__Information supplied__.
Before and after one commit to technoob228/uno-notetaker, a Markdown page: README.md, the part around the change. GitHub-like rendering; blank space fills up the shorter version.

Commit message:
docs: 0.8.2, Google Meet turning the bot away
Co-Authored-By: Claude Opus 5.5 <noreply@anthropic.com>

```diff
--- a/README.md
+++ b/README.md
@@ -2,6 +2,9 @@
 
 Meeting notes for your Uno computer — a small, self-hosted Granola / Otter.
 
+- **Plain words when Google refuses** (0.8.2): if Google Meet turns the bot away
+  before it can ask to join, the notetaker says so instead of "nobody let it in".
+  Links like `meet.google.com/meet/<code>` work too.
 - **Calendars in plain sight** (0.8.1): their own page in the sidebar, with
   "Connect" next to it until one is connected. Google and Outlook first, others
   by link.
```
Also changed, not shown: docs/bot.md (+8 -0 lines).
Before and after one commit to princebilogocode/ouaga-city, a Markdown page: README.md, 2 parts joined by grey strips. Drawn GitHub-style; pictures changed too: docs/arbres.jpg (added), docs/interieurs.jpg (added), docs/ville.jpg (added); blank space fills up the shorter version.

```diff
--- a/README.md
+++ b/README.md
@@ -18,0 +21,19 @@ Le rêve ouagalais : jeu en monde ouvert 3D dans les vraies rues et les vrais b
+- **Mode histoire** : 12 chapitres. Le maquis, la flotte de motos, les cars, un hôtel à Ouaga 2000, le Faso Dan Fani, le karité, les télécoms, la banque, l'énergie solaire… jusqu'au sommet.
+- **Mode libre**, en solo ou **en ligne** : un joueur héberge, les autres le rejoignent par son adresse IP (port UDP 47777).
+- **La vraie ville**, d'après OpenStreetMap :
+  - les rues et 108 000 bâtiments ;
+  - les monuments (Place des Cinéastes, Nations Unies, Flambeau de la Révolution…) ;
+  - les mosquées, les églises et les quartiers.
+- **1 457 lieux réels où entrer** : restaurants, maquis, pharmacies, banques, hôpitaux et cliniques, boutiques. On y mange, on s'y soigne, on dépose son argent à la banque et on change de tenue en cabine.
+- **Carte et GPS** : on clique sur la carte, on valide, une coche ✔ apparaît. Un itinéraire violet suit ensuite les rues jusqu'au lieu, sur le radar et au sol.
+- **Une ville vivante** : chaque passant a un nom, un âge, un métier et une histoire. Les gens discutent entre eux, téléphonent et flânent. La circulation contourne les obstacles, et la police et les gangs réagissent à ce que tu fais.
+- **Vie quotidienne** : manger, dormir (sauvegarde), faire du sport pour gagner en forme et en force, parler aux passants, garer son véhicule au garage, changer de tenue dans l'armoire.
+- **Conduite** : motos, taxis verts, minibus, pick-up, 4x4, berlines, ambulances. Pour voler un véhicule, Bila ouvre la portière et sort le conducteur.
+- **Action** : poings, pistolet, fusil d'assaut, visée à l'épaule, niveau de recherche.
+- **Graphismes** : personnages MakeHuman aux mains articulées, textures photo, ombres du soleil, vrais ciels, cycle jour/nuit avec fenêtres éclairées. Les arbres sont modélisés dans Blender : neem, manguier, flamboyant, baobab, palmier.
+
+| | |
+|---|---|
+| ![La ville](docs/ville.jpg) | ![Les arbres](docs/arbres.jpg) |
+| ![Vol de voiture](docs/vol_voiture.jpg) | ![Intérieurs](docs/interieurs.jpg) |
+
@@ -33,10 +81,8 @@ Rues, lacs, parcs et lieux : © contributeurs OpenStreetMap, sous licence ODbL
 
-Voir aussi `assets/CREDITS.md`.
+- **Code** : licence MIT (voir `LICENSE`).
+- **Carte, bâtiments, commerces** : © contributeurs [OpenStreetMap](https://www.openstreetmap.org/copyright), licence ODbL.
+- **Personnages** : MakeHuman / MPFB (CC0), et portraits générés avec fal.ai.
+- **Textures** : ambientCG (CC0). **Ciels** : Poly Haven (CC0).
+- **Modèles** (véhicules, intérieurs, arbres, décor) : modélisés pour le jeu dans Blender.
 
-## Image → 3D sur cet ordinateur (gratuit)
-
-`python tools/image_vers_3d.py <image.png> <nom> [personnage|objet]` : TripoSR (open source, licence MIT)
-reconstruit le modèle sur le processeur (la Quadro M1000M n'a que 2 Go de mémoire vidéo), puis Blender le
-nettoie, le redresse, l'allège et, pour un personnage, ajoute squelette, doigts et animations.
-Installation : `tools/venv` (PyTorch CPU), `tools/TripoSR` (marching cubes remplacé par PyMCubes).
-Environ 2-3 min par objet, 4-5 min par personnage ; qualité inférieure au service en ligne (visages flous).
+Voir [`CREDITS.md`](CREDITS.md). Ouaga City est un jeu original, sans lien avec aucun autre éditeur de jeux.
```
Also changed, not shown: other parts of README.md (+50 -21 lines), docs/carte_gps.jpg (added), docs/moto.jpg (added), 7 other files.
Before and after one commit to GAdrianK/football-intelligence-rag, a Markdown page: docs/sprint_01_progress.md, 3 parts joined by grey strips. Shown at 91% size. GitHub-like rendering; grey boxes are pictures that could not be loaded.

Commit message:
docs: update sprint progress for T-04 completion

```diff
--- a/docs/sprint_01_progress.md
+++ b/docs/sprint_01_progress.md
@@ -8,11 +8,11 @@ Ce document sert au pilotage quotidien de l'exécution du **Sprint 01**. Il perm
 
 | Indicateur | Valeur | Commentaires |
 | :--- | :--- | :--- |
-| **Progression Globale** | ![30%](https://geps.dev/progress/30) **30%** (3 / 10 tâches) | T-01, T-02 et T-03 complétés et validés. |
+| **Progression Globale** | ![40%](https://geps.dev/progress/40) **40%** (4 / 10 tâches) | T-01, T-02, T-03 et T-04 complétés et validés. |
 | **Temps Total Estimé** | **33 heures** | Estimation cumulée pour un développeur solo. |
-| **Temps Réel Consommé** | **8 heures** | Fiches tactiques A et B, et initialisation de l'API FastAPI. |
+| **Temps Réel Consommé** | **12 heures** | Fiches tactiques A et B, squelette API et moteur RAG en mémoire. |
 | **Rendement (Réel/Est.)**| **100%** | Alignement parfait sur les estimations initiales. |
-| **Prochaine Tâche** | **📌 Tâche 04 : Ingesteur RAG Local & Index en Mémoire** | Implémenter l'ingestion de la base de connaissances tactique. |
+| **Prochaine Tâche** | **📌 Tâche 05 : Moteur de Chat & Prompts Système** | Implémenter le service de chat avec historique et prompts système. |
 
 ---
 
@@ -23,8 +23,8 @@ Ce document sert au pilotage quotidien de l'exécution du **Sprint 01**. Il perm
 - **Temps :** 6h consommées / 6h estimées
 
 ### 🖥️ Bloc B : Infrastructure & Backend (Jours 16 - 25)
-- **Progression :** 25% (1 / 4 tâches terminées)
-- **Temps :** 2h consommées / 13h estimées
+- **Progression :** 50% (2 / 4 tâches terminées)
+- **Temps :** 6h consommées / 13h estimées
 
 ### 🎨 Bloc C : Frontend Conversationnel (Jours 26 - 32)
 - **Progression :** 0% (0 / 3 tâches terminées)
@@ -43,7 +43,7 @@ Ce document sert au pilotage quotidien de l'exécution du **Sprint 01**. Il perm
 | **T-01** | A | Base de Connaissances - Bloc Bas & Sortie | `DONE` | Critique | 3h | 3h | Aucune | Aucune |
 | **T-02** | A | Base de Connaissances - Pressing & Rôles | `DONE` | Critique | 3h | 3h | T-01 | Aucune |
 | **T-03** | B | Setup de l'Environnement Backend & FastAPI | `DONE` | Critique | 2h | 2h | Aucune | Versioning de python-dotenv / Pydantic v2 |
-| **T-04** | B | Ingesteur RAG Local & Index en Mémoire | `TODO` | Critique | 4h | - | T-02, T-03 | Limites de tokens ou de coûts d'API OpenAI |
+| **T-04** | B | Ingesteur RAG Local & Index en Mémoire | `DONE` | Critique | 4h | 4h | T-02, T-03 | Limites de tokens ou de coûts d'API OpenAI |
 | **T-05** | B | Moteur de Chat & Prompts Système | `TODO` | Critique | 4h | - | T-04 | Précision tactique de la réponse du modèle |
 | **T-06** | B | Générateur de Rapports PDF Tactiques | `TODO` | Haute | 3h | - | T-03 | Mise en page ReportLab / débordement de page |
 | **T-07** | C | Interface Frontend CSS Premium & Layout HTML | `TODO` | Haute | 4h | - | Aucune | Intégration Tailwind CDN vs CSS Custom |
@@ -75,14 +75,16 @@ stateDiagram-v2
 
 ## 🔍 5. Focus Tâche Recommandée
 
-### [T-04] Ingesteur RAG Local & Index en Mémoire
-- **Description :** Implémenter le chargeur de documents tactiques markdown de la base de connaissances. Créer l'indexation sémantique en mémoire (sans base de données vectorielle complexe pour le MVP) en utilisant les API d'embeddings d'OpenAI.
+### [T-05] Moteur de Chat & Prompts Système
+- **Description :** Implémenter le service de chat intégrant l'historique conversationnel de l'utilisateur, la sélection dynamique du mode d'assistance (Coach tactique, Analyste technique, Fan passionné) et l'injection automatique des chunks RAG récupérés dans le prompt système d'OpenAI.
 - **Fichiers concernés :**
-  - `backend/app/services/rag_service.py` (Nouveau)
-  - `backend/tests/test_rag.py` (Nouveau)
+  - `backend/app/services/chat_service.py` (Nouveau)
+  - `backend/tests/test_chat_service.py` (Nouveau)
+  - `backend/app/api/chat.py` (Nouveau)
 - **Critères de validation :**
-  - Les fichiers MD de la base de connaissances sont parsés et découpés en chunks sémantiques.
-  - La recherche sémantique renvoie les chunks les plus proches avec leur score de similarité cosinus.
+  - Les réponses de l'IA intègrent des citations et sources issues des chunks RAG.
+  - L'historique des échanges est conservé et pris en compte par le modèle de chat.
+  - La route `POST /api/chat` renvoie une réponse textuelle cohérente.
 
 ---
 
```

__What to produce__. Filter the lines above so that only those with the string "Prompts" remain, then copy them.

__Answer space__.
+| **Prochaine Tâche** | **📌 Tâche 05 : Moteur de Chat & Prompts Système** | Implémenter le service de chat avec historique et prompts système. |
 | **T-05** | B | Moteur de Chat & Prompts Système | `TODO` | Critique | 4h | - | T-04 | Précision tactique de la réponse du modèle |
+### [T-05] Moteur de Chat & Prompts Système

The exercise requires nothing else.